SOURCE MATERIAL:

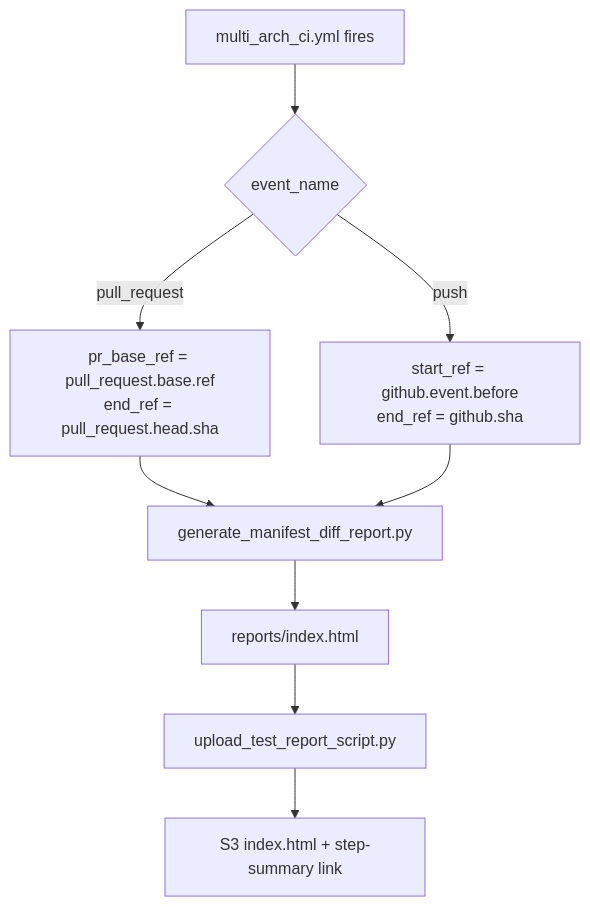
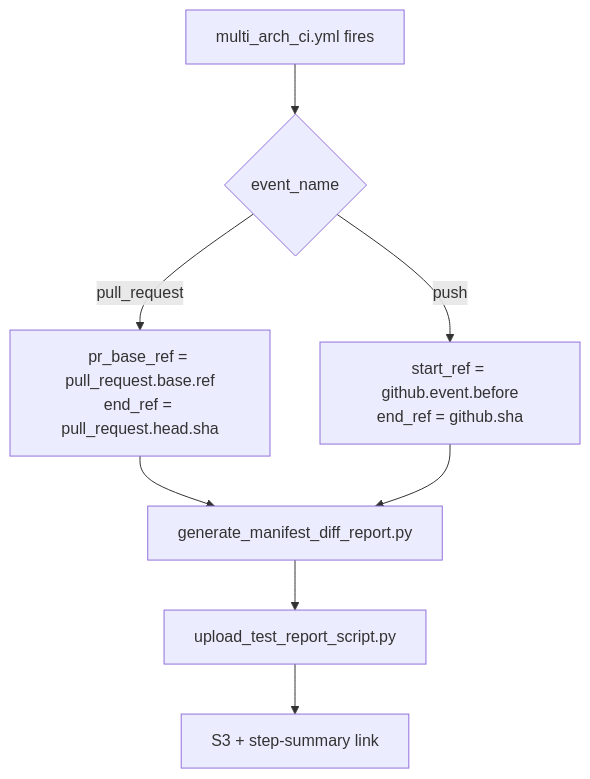
The diagram in docs/development/manifest_diff.md (ROCm/TheRock), drawn with Mermaid before and after one commit. The commit also changed other lines of this file and 2 other files, not shown here.

First line of the commit message:
[CI] manifest-diff: gate caller, strict dispatch, guard upload-on-success

````diff
--- a/docs/development/manifest_diff.md
+++ b/docs/development/manifest_diff.md
@@ -15,11 +15,10 @@
 ```mermaid
 flowchart TD
     A[multi_arch_ci.yml fires] --> B{event_name}
     B -- pull_request --> P[pr_base_ref = pull_request.base.ref<br/>end_ref = pull_request.head.sha]
     B -- push --> U[start_ref = github.event.before<br/>end_ref = github.sha]
     P --> G[generate_manifest_diff_report.py]
     U --> G
-    G --> R[reports/index.html]
-    R --> O[upload_test_report_script.py]
-    O --> H[S3 index.html + step-summary link]
+    G --> O[upload_test_report_script.py]
+    O --> H[S3 + step-summary link]
 ```
````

TRY IT: Emit verbatim the lines running from the one with "B -- pull_request" through the last line of the data, both endpoints inclusive.

YOUR RESPONSE:
     B -- pull_request --> P[pr_base_ref = pull_request.base.ref<br/>end_ref = pull_request.head.sha]
     B -- push --> U[start_ref = github.event.before<br/>end_ref = github.sha]
     P --> G[generate_manifest_diff_report.py]
     U --> G
-    G --> R[reports/index.html]
-    R --> O[upload_test_report_script.py]
-    O --> H[S3 index.html + step-summary link]
+    G --> O[upload_test_report_script.py]
+    O --> H[S3 + step-summary link]
 ```
````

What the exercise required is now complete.